Top of Data records
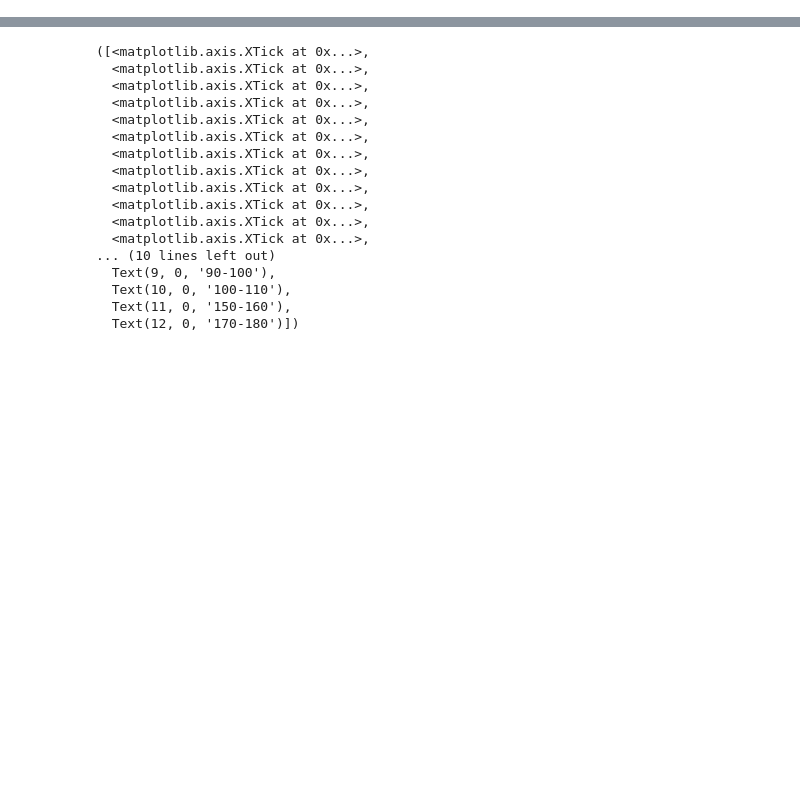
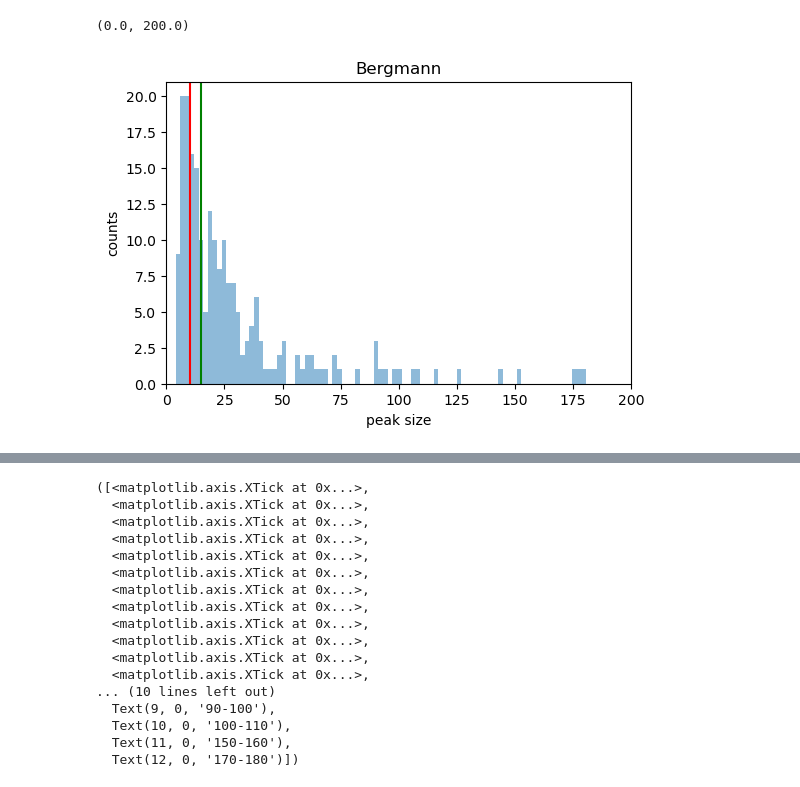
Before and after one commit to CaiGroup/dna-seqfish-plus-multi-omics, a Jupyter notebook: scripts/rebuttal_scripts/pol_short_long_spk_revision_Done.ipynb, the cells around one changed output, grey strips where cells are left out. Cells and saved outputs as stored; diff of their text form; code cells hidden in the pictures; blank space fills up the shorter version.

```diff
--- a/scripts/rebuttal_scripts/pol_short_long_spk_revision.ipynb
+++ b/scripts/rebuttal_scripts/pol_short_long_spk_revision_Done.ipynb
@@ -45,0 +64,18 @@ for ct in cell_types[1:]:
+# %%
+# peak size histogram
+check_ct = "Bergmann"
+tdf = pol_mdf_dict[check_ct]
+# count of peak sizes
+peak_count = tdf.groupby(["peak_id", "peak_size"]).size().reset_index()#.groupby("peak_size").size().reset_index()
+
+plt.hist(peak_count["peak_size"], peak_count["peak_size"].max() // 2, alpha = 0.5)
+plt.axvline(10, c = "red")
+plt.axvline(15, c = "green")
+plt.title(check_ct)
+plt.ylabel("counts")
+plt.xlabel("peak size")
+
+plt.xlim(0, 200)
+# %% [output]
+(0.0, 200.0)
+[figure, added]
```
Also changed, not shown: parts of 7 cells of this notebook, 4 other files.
Bottom of Data records
• _Exercise instructions_:
Could you copy all of the entries above exactly, without the pictures?

• _Answer to this task_:
Before and after one commit to CaiGroup/dna-seqfish-plus-multi-omics, a Jupyter notebook: scripts/rebuttal_scripts/pol_short_long_spk_revision_Done.ipynb, the cells around one changed output, grey strips where cells are left out. Cells and saved outputs as stored; diff of their text form; code cells hidden in the pictures; blank space fills up the shorter version.

```diff
--- a/scripts/rebuttal_scripts/pol_short_long_spk_revision.ipynb
+++ b/scripts/rebuttal_scripts/pol_short_long_spk_revision_Done.ipynb
@@ -45,0 +64,18 @@ for ct in cell_types[1:]:
+# %%
+# peak size histogram
+check_ct = "Bergmann"
+tdf = pol_mdf_dict[check_ct]
+# count of peak sizes
+peak_count = tdf.groupby(["peak_id", "peak_size"]).size().reset_index()#.groupby("peak_size").size().reset_index()
+
+plt.hist(peak_count["peak_size"], peak_count["peak_size"].max() // 2, alpha = 0.5)
+plt.axvline(10, c = "red")
+plt.axvline(15, c = "green")
+plt.title(check_ct)
+plt.ylabel("counts")
+plt.xlabel("peak size")
+
+plt.xlim(0, 200)
+# %% [output]
+(0.0, 200.0)
+[figure, added]
```
Also changed, not shown: parts of 7 cells of this notebook, 4 other files.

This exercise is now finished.